- Category: Volume 87 (Fall 2015 - Spring 2016)
- Published: 23 March 2016
- Written by TOM MORFORD | STAFF WRITER
A group of crossfitting vegans walk into a bar—which lifestyle choice do they tell you about first?
Well, it can go one of two ways:
1. The more hardcore crossfitter will preach about how alcohol is “totally going to sabotage my morning workout swell.”
2. The more hardcore vegan lets everyone in the bar know “I can’t eat THAT because I’m a vegan.”
Just the mention of crossfit is guaranteed to make eyes roll, but the vegan answer is more in depth.
The latter of the two responses can be received as standoffish or aloof, even if it’s delivered in a chirpy manner. Onlookers are often confused as to why anyone would openly reject a commonly accepted food and suggest a different, healthier, choice.
Simply put, it’s a combination of laziness, peer pressure and personal drive that often determines why people choose a nonvegan path.
I did the whole vegan thing for 12 months—it was great removing dairy and meat from my diet, I had a lot more energy and I was in better shape. But sometimes life gets in the way.
Commuting from work to an internship and school makes it tough to stay true to hardcore veganism. Cost of healthy foods can be outrageous, and convenience of less healthy options throughout a busy day makes it almost unrealistic (thanks a lot, Jersey Mike’s).
At most, I can usually manage packing lunch for myself maybe twice a week because it’s time-consuming going to the grocery store, making it and packaging it all.

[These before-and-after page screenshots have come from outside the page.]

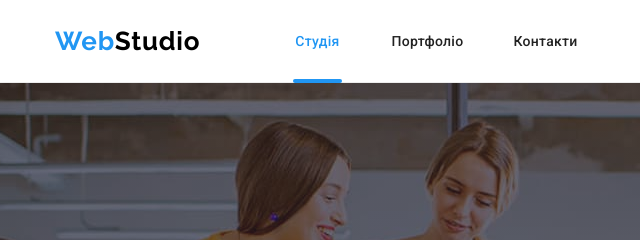
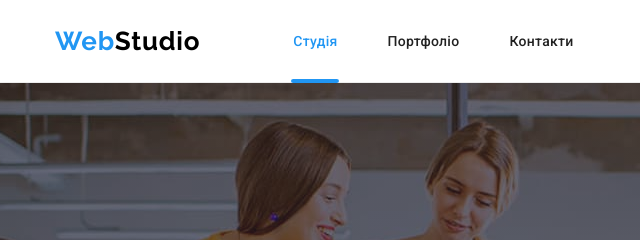
Before and after one commit to mku777/goit-markup-hw-05, a plain HTML site: page index.html in a window 1280 px wide. Shown: the top 240 px of the page, 0-640 px from the left. Drawn offline with nearby package versions, Linux system fonts and the light colour scheme.

Commit message:
Update styles.css

```diff
--- a/css/styles.css
+++ b/css/styles.css
@@ -118,8 +118,6 @@ ul {
 
 .link.current {
   position: relative;
- padding-right: 2px;
- padding-left: 2px;
   color: var(--accent-color);
 
 }
@@ -134,6 +132,7 @@ width: 100%;
 height: 4px;
 border-radius: 2px;
 background-color: var(--accent-color);
+transform: scaleX(1.09);
 }
 
 
```
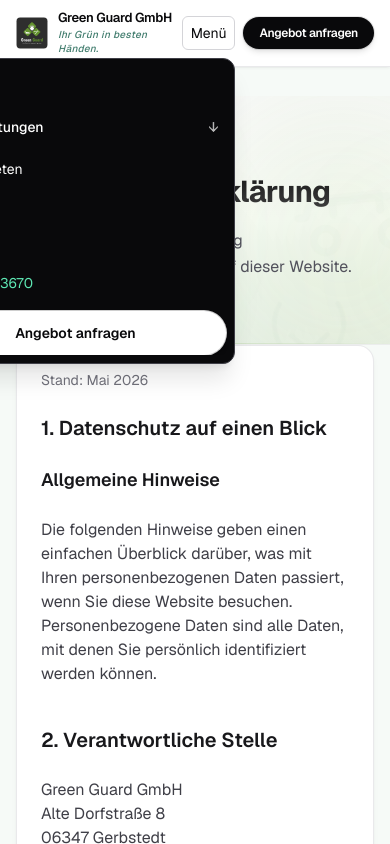
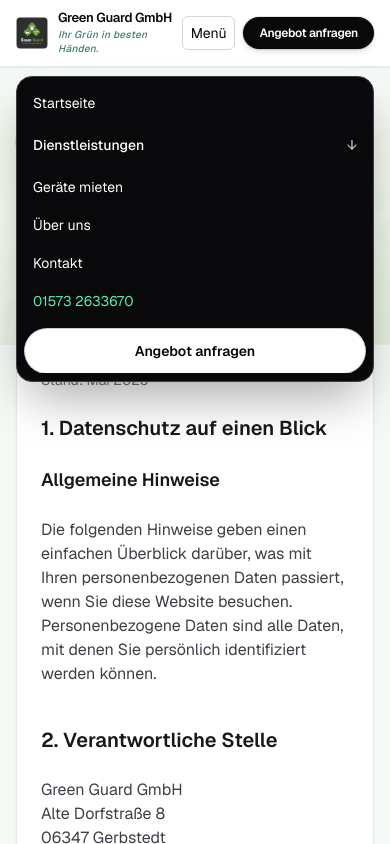
Before and after one commit to GreenGuard05/greenguardgmbh-website, a Next.js app: page /datenschutz in a window 390 px wide. Both pictures are taken after a click on the button "Menü". Shown: the top 844 px of the page. Built offline with nearby package versions, Linux system fonts and the light colour scheme.

Commit message:
Fix mobile navigation panel layout.

```diff
--- a/components/mobile-nav.tsx
+++ b/components/mobile-nav.tsx
@@ -24,8 +24,8 @@ export function MobileNav({ solid = false }: { solid?: boolean }) {
         Menü
       </button>
       {open ? (
-        <div className="absolute right-0 top-full z-50 mt-2 w-[min(100vw-2rem,20rem)] rounded-xl border border-zinc-700 bg-zinc-950 py-2 shadow-xl">
-          <nav className="flex max-h-[70vh] flex-col gap-0.5 overflow-y-auto px-2">
+        <div className="fixed inset-x-4 top-[4.75rem] z-[120] max-h-[calc(100dvh-5.5rem)] overflow-hidden rounded-2xl border border-zinc-700 bg-zinc-950 py-2 shadow-2xl shadow-black/35">
+          <nav className="flex max-h-[calc(100dvh-6.5rem)] flex-col gap-0.5 overflow-y-auto px-2">
             {mainNav.map((item) => {
               if (item.href === "/dienstleistungen") {
                 return (
```
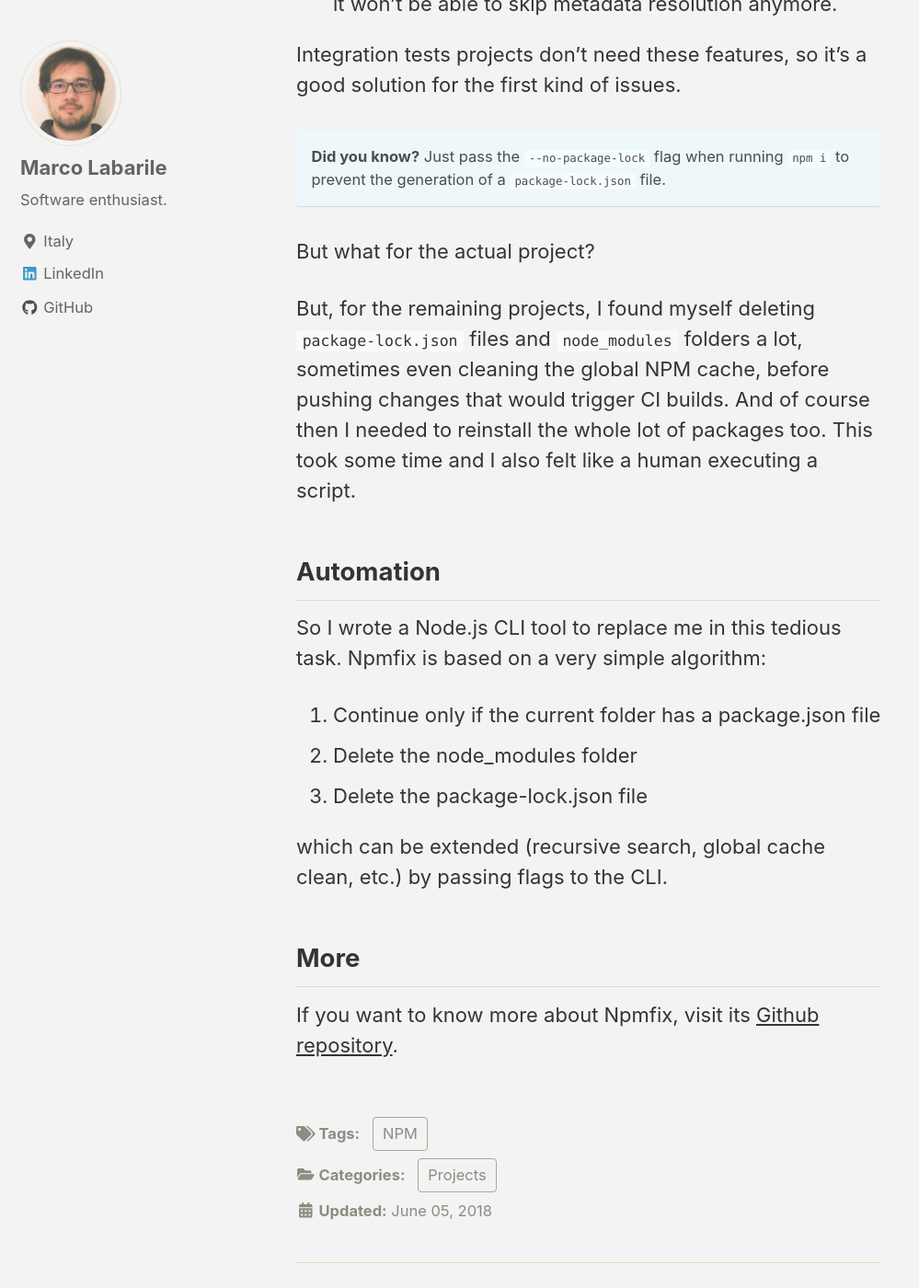
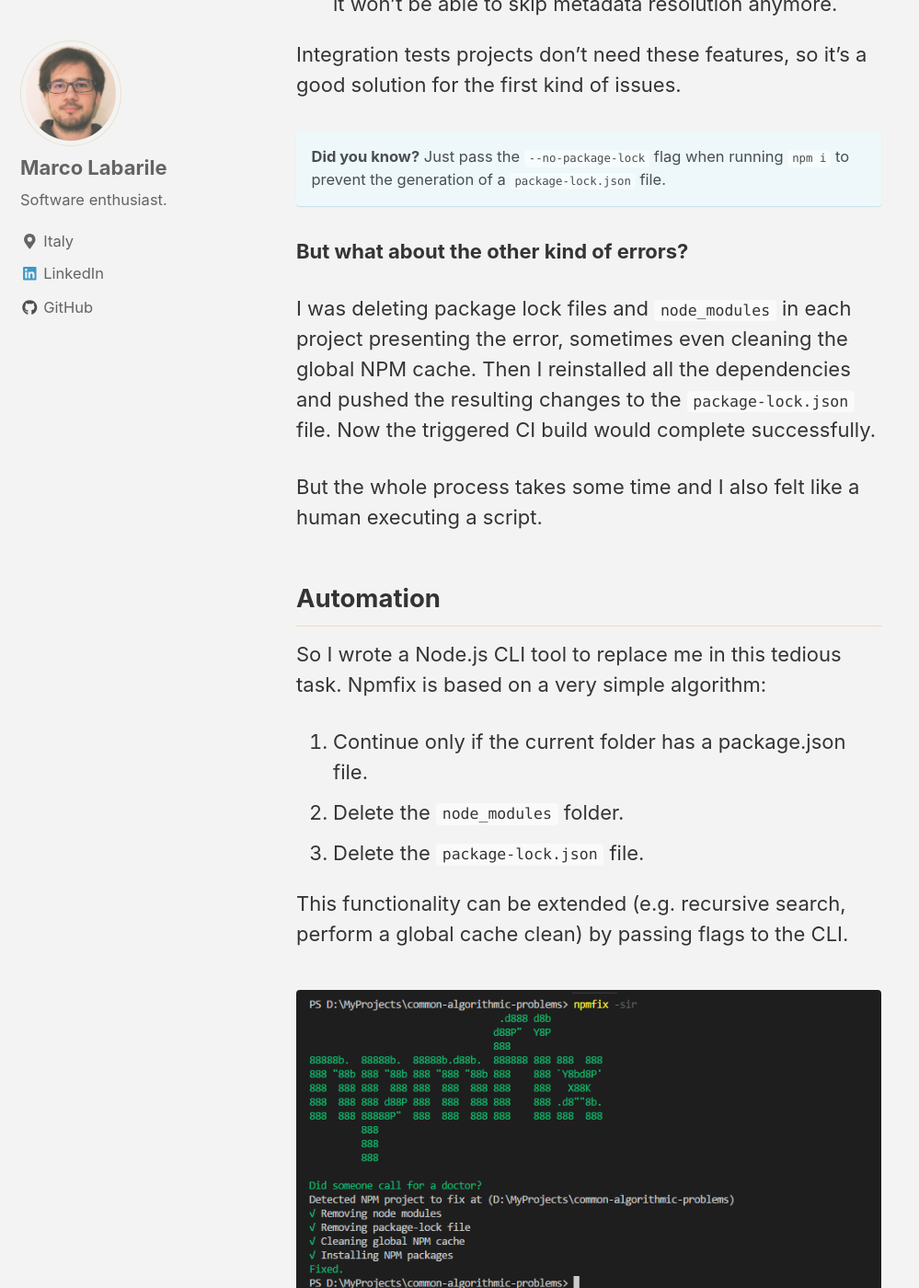
Before and after one commit to labarilem/labarilem.github.io, a Jekyll site: the page built from _posts/2018-06-05-npmfix.md, in a window 1280 px wide and 1400 px high, scrolled down 2405 px. Shown: the whole window at 92% size, without its empty margins (0-999 px from the left). Built offline with Jekyll 4.4.1, drawn with Linux system fonts in a browser that asks for light colours; nearby versions of some CDN libraries; emoji names are drawn with the system emoji font; some of the changed text lies outside the part shown.

Commit message:
completed npmfix

```diff
--- a/_posts/2018-06-05-npmfix.md
+++ b/_posts/2018-06-05-npmfix.md
@@ -24,7 +24,7 @@ And then:
 
 You get:
 
-- *Integrity check failures* in CI builds (error code `EINTEGRITY`).
+- Integrity check failures in CI builds (error code `EINTEGRITY`).
 
 **Did you know?** NPM makes sure that the checksum of a published package matches the checksum of the package you download (or fetch from your local cache) in order to avoid bad surprises after the installation.
 {: .notice--info}
@@ -48,20 +48,24 @@ Integration tests projects don't need these features, so it's a good solution fo
 **Did you know?** Just pass the `--no-package-lock` flag when running `npm i` to prevent the generation of a `package-lock.json` file.
 {: .notice--info}
 
-But what for the actual project?
+**But what about the other kind of errors?**
 
-But, for the remaining projects, I found myself deleting `package-lock.json` files and `node_modules` folders a lot, sometimes even cleaning the global NPM cache, before pushing changes that would trigger CI builds. And of course then I needed to reinstall the whole lot of packages too. This took some time and I also felt like a human executing a script.
+I was deleting package lock files and `node_modules` in each project presenting the error, sometimes even cleaning the global NPM cache. Then I reinstalled all the dependencies and pushed the resulting changes to the `package-lock.json` file. Now the triggered CI build would complete successfully.
+
+But the whole process takes some time and I also felt like a human executing a script.
 
 ## Automation
 
 So I wrote a Node.js CLI tool to replace me in this tedious task. Npmfix is based on a very simple algorithm:
 
-1. Continue only if the current folder has a package.json file
-2. Delete the node_modules folder
-3. Delete the package-lock.json file
+1. Continue only if the current folder has a package.json file.
+2. Delete the `node_modules` folder.
+3. Delete the `package-lock.json` file.
 
-which can be extended (recursive search, global cache clean, etc.) by passing flags to the CLI.
+This functionality can be extended (e.g. recursive search, perform a global cache clean) by passing flags to the CLI.
+
+{% include figure image_path="/assets/images/2018-06-05-npmfix/cli.png" alt="CLI example." %}
 
 ## More
 
-If you want to know more about Npmfix, visit its [Github repository](https://github.com/labarilem/npmfix).
+If you want to know more about Npmfix and its usage, visit its [Github repository](https://github.com/labarilem/npmfix).
```
Also changed, not shown: assets/images/2018-06-05-npmfix/cli.png (added).
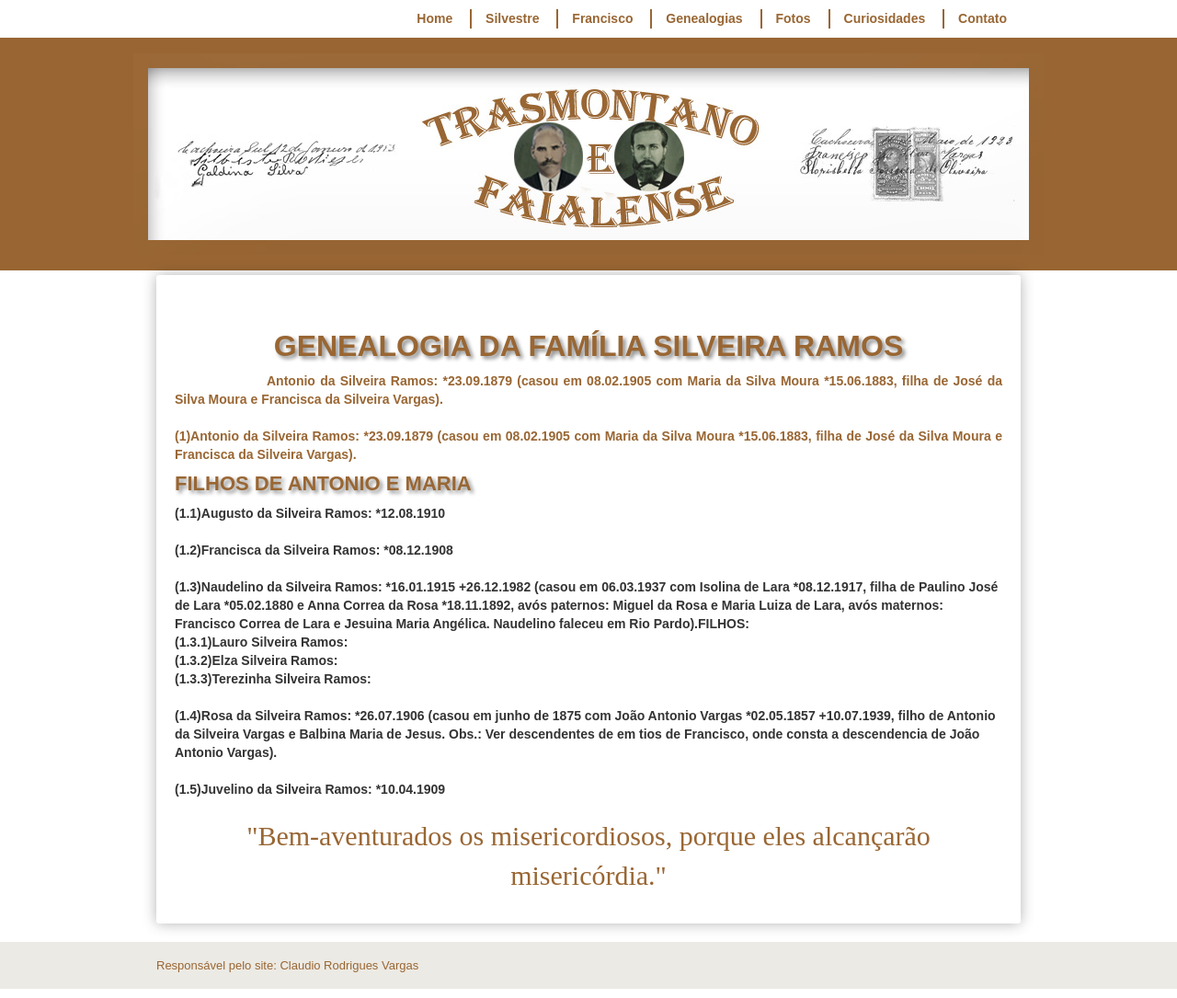
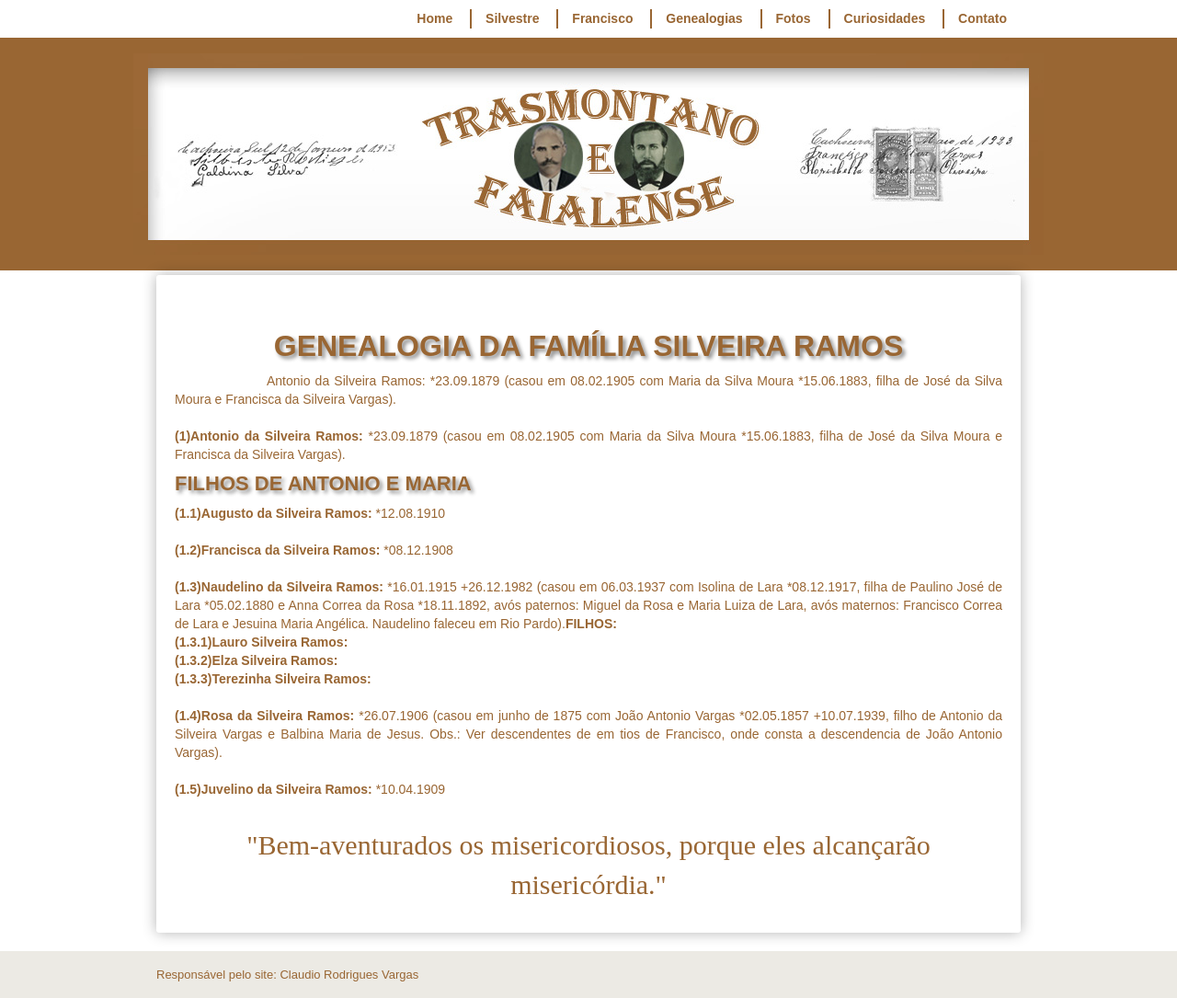
Before and after one commit to claudiovargas1955/claudiovargas1955.github.io, a Jekyll site: the page built from _pages/familia-silveira-ramos.html, in a window 1280 px wide. Shown: the whole page at 92% size. Built offline with Jekyll 4.4.1, drawn with Linux system fonts in a browser that asks for light colours; some web fonts are replaced.

Commit message:
Update familia-silveira-ramos.html

```diff
--- a/_pages/familia-silveira-ramos.html
+++ b/_pages/familia-silveira-ramos.html
@@ -95,13 +95,13 @@ details[open] summary {color:#996633;
 </style>
 
 <h1>GENEALOGIA DA FAMÍLIA SILVEIRA RAMOS</h1>
-<p><b><p style="text-indent:100px";/>Antonio da Silveira Ramos: *23.09.1879 (casou em 08.02.1905 com Maria da Silva Moura *15.06.1883,
-filha de José da Silva Moura e Francisca da Silveira Vargas). <br><br>
+<p><b><p style="text-indent:100px";/></b>Antonio da Silveira Ramos: *23.09.1879 (casou em 08.02.1905 com Maria da Silva Moura
+*15.06.1883, filha de José da Silva Moura e Francisca da Silveira Vargas). <br><br>
 <b>(1)Antonio da Silveira Ramos: </b>*23.09.1879 (casou em 08.02.1905 com Maria da Silva Moura *15.06.1883, filha de José da Silva
 Moura e Francisca da Silveira Vargas).
 
   <h4>FILHOS DE ANTONIO E MARIA</h4>
-<b>(1.1)Augusto da Silveira Ramos: </b>*12.08.1910 <br><br>
+<p><b>(1.1)Augusto da Silveira Ramos: </b>*12.08.1910 <br><br>
 
 <b>(1.2)Francisca da Silveira Ramos: </b>*08.12.1908 <br><br>
 
```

So I tend to eat out a lot, and considering the fact that the vegan joints around Long Branch are pretty slim pickings, I do not stay close to my vegan roots.
If you, like every other college kid, are too busy and in a rush, snacks will save your life. There are these nutty fruity snacks called Kind bars which are the bomb—look them up. Also, you’d be surprised at how far a couple pieces of fruit (apples, oranges, bananas) can take you. Stay away from grapes though, they smush too easily in a bag, which can really ruin your day.
But let’s be honest, bacon is the main thing that keeps me a nonvegan, despite all of the piles of evidence that should convince me otherwise. Any food with bacon on it is most likely delicious; it’s hard to part ways with such a miracle food. I acknowledge the fact that a vegan diet reduces chances of heart disease, diabetes and helps with various digestive problems, but bacon is just so dang good.
Then there’s the peer pressure factor. No one wants to be that guy at the family holiday party who says, “Oh, I can’t eat THAT because it’s not vegan.” Everyone just shakes their head and then your grandma calls you a dirty hippy while you go make a separate plate (can’t make this stuff up).
Then there is the peer pressure of following the college lifestyle. Going to Asbury’s Biergarten for delicious brats or Johnny Mac’s for yummy personal pizzas acts as social peer pressure as well. If those delectable foods are around me, especially with alcohol... game over.
However, there are other social pressures from surrounding cultures to go vegan. If you attend Monmouth, you are well aware of the hipster like vibe Asbury Park displays. To adhere to the local demands, a rather unique vegan place called Seed to Sprout has opened in Avon by the Sea and Fair Haven. I go as often as I can. If you are able to find a local place that promotes veganism, the task of committing to the lifestyle will become much easier for you.
Although finding a vegan store may help your journey, it all comes down to the mental game. Remind yourself of the positives of veganism as opposed to some greasier alternatives.